» **Problem to work on**
For each record below, set it down exactly but leave out any picture.

(Stored data)
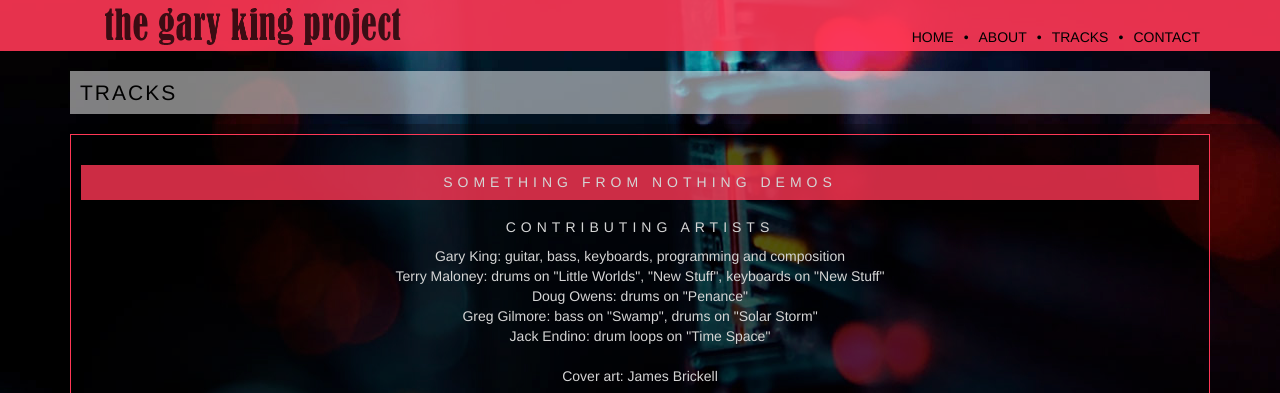
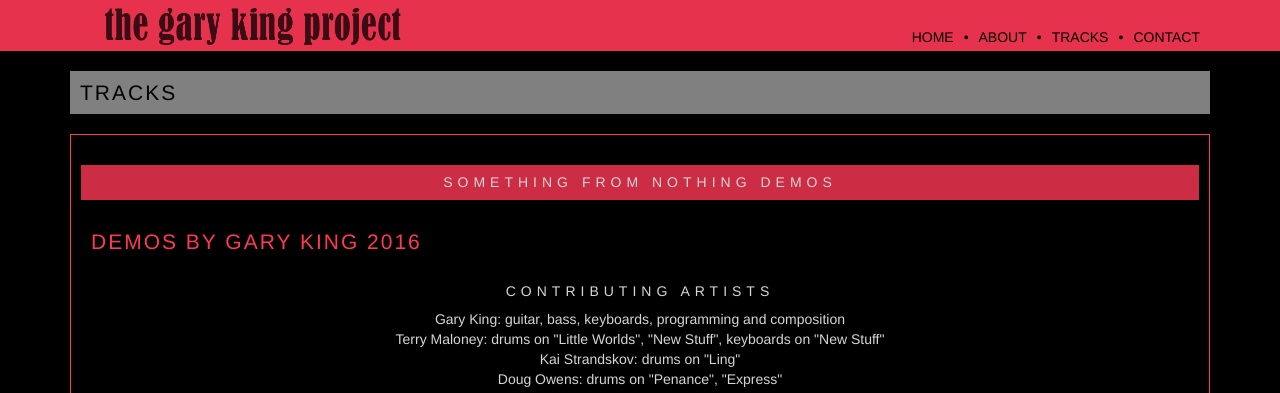
Before and after one commit to garyking11/garykingproject, a PHP site: page /new-demos.php in a window 1280 px wide. Shown: the top 393 px of the page. Run offline with PHP 8.4, Linux system fonts and the light colour scheme; some libraries are stand-ins or nearby versions.

Commit message:
Macbook Pro 09/07/2017

```diff
--- a/new-demos.php
+++ b/new-demos.php
@@ -28,11 +28,13 @@
                 <h3 class="spaced heading bg-pink">Something From Nothing Demos</h3>
 
                 <div>
+                    <h2>Demos by Gary King 2016</h2>
                     <h3 class="spaced">Contributing artists</h3>
                     <ul class="list-unstyled">
                         <li>Gary King: guitar, bass, keyboards, programming and composition</li>
                         <li>Terry Maloney: drums on "Little Worlds", "New Stuff", keyboards on "New Stuff"</li>
-                        <li>Doug Owens: drums on "Penance"</li>
+                        <li>Kai Strandskov: drums on "Ling"</li>
+                        <li>Doug Owens: drums on "Penance", "Express"</li>
                         <li>Greg Gilmore: bass on "Swamp", drums on "Solar Storm"</li>
                         <li>Jack Endino: drum loops on "Time Space"</li>
                         <li>&nbsp;</li>
@@ -46,7 +48,7 @@
                 </div>
 
                 <div class="col-sm-12 col-md-3 col-lg-3">
-                    <iframe style="margin-right: 10px; border: 0; width:  218px; height: 480px;"
+                    <iframe style="margin-right: 10px; border: 0; width:  218px; height: 680px;"
                             src="https://bandcamp.com/EmbeddedPlayer/album=2476078391/size=large/bgcol=000000/linkcol=FF3856/artwork=none/transparent=true/"
                             seamless><a href="http://garyking1.bandcamp.com/album/new-stuff-ruff-demos">New Stuff (ruff
                             demos)
@@ -54,7 +56,7 @@
                 </div>
 
                 <div class="col-sm-12 col-md-3 col-lg-3">
-                    <iframe style="margin-right: 10px; border: 0; width: 218px;  height: 480px;"
+                    <iframe style="margin-right: 10px; border: 0; width: 218px;  height: 680px;"
                             src="https://bandcamp.com/EmbeddedPlayer/album=3947892902/size=large/bgcol=000000/linkcol=FF3856/artwork=none/transparent=true/"
                             seamless><a href="http://garyking1.bandcamp.com/album/something">Something by Gary King</a>
                     </iframe>
@@ -62,7 +64,7 @@
 
 
                 <div class="col-sm-12 col-md-3 col-lg-3">
-                    <iframe style="margin-right: 10px; border: 0; width: 218px;  height: 480px;"
+                    <iframe style="margin-right: 10px; border: 0; width: 218px;  height: 680px;"
                             src="https://bandcamp.com/EmbeddedPlayer/album=1481564970/size=large/bgcol=000000/linkcol=FF3856/artwork=none/transparent=true/"
                             seamless><a href="http://garyking1.bandcamp.com/album/from-nothing">From Nothing by Gary
                             King</a>
@@ -74,6 +76,60 @@
                 </div>
 
             </div>
+    </section>
+
+
+    <section>
+
+        <div class="container center-sm">
+
+            <div class="col-sm-12 col-md-12 col-lg-12 pink-border">
+
+                <div>
+                    <h2>Misc demo archives by Gary King 1994</h2>
+                    <h3 class="spaced">Contributing artists</h3>
+                    <ul class="list-unstyled">
+                        <li>Gary King: guitar, bass, keyboards, programming and composition</li>
+                        <li>Terry Maloney: drums on "Funky Walkin", "Pop1"</li>
+                        <li>Greg Gilmore: drums on "Beef Heart"</li>
+
+                        <!--<li>&nbsp;</li>-->
+                        <li>Cover art: James Brickell</li>
+                    </ul>
+                </div>
+
+
+                <div class="col-sm-12 col-md-3 col-lg-3">
+                    <img class="image-max-250 pull-left" src="/assets/images/the-gary-king-project.jpg">
+                </div>
+
+                <div class="col-sm-12 col-md-3 col-lg-3">
+                    <iframe  style="margin-right: 10px; border: 0; width: 218px;  height: 680px;" src="https://bandcamp.com/EmbeddedPlayer/album=494982963/size=large/bgcol=000000/linkcol=0f91ff/artwork=none/transparent=true/" seamless>
+                        <a href="http://garyking1.bandcamp.com/album/misc">Misc by Gary King</a></iframe>
+
+                </div>
+
+                <div class="col-sm-12 col-md-3 col-lg-3">
+                    <!--<iframe style="margin-right: 10px; border: 0; width: 218px;  height: 680px;"
+                            src="https://bandcamp.com/EmbeddedPlayer/album=3947892902/size=large/bgcol=000000/linkcol=FF3856/artwork=none/transparent=true/"
+                            seamless><a href="http://garyking1.bandcamp.com/album/something">Something by Gary King</a>
+                    </iframe>-->
+                </div>
+
+
+                <div class="col-sm-12 col-md-3 col-lg-3">
+                    <!--<iframe style="margin-right: 10px; border: 0; width: 218px;  height: 680px;"
+                            src="https://bandcamp.com/EmbeddedPlayer/album=1481564970/size=large/bgcol=000000/linkcol=FF3856/artwork=none/transparent=true/"
+                            seamless><a href="http://garyking1.bandcamp.com/album/from-nothing">From Nothing by Gary
+                            King</a>
+                    </iframe>-->
+                </div>
+
+                <div class="clear"></div>
+
+            </div>
+
+        </div>
     </section>
 
 
```
Also changed, not shown: listen.php (+5 -5 lines).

» **Written answer**
Before and after one commit to garyking11/garykingproject, a PHP site: page /new-demos.php in a window 1280 px wide. Shown: the top 393 px of the page. Run offline with PHP 8.4, Linux system fonts and the light colour scheme; some libraries are stand-ins or nearby versions.

Commit message:
Macbook Pro 09/07/2017

```diff
--- a/new-demos.php
+++ b/new-demos.php
@@ -28,11 +28,13 @@
                 <h3 class="spaced heading bg-pink">Something From Nothing Demos</h3>
 
                 <div>
+                    <h2>Demos by Gary King 2016</h2>
                     <h3 class="spaced">Contributing artists</h3>
                     <ul class="list-unstyled">
                         <li>Gary King: guitar, bass, keyboards, programming and composition</li>
                         <li>Terry Maloney: drums on "Little Worlds", "New Stuff", keyboards on "New Stuff"</li>
-                        <li>Doug Owens: drums on "Penance"</li>
+                        <li>Kai Strandskov: drums on "Ling"</li>
+                        <li>Doug Owens: drums on "Penance", "Express"</li>
                         <li>Greg Gilmore: bass on "Swamp", drums on "Solar Storm"</li>
                         <li>Jack Endino: drum loops on "Time Space"</li>
                         <li>&nbsp;</li>
@@ -46,7 +48,7 @@
                 </div>
 
                 <div class="col-sm-12 col-md-3 col-lg-3">
-                    <iframe style="margin-right: 10px; border: 0; width:  218px; height: 480px;"
+                    <iframe style="margin-right: 10px; border: 0; width:  218px; height: 680px;"
                             src="https://bandcamp.com/EmbeddedPlayer/album=2476078391/size=large/bgcol=000000/linkcol=FF3856/artwork=none/transparent=true/"
                             seamless><a href="http://garyking1.bandcamp.com/album/new-stuff-ruff-demos">New Stuff (ruff
                             demos)
@@ -54,7 +56,7 @@
                 </div>
 
                 <div class="col-sm-12 col-md-3 col-lg-3">
-                    <iframe style="margin-right: 10px; border: 0; width: 218px;  height: 480px;"
+                    <iframe style="margin-right: 10px; border: 0; width: 218px;  height: 680px;"
                             src="https://bandcamp.com/EmbeddedPlayer/album=3947892902/size=large/bgcol=000000/linkcol=FF3856/artwork=none/transparent=true/"
                             seamless><a href="http://garyking1.bandcamp.com/album/something">Something by Gary King</a>
                     </iframe>
@@ -62,7 +64,7 @@
 
 
                 <div class="col-sm-12 col-md-3 col-lg-3">
-                    <iframe style="margin-right: 10px; border: 0; width: 218px;  height: 480px;"
+                    <iframe style="margin-right: 10px; border: 0; width: 218px;  height: 680px;"
                             src="https://bandcamp.com/EmbeddedPlayer/album=1481564970/size=large/bgcol=000000/linkcol=FF3856/artwork=none/transparent=true/"
                             seamless><a href="http://garyking1.bandcamp.com/album/from-nothing">From Nothing by Gary
                             King</a>
@@ -74,6 +76,60 @@
                 </div>
 
             </div>
+    </section>
+
+
+    <section>
+
+        <div class="container center-sm">
+
+            <div class="col-sm-12 col-md-12 col-lg-12 pink-border">
+
+                <div>
+                    <h2>Misc demo archives by Gary King 1994</h2>
+                    <h3 class="spaced">Contributing artists</h3>
+                    <ul class="list-unstyled">
+                        <li>Gary King: guitar, bass, keyboards, programming and composition</li>
+                        <li>Terry Maloney: drums on "Funky Walkin", "Pop1"</li>
+                        <li>Greg Gilmore: drums on "Beef Heart"</li>
+
+                        <!--<li>&nbsp;</li>-->
+                        <li>Cover art: James Brickell</li>
+                    </ul>
+                </div>
+
+
+                <div class="col-sm-12 col-md-3 col-lg-3">
+                    <img class="image-max-250 pull-left" src="/assets/images/the-gary-king-project.jpg">
+                </div>
+
+                <div class="col-sm-12 col-md-3 col-lg-3">
+                    <iframe  style="margin-right: 10px; border: 0; width: 218px;  height: 680px;" src="https://bandcamp.com/EmbeddedPlayer/album=494982963/size=large/bgcol=000000/linkcol=0f91ff/artwork=none/transparent=true/" seamless>
+                        <a href="http://garyking1.bandcamp.com/album/misc">Misc by Gary King</a></iframe>
+
+                </div>
+
+                <div class="col-sm-12 col-md-3 col-lg-3">
+                    <!--<iframe style="margin-right: 10px; border: 0; width: 218px;  height: 680px;"
+                            src="https://bandcamp.com/EmbeddedPlayer/album=3947892902/size=large/bgcol=000000/linkcol=FF3856/artwork=none/transparent=true/"
+                            seamless><a href="http://garyking1.bandcamp.com/album/something">Something by Gary King</a>
+                    </iframe>-->
+                </div>
+
+
+                <div class="col-sm-12 col-md-3 col-lg-3">
+                    <!--<iframe style="margin-right: 10px; border: 0; width: 218px;  height: 680px;"
+                            src="https://bandcamp.com/EmbeddedPlayer/album=1481564970/size=large/bgcol=000000/linkcol=FF3856/artwork=none/transparent=true/"
+                            seamless><a href="http://garyking1.bandcamp.com/album/from-nothing">From Nothing by Gary
+                            King</a>
+                    </iframe>-->
+                </div>
+
+                <div class="clear"></div>
+
+            </div>
+
+        </div>
     </section>
 
 
```
Also changed, not shown: listen.php (+5 -5 lines).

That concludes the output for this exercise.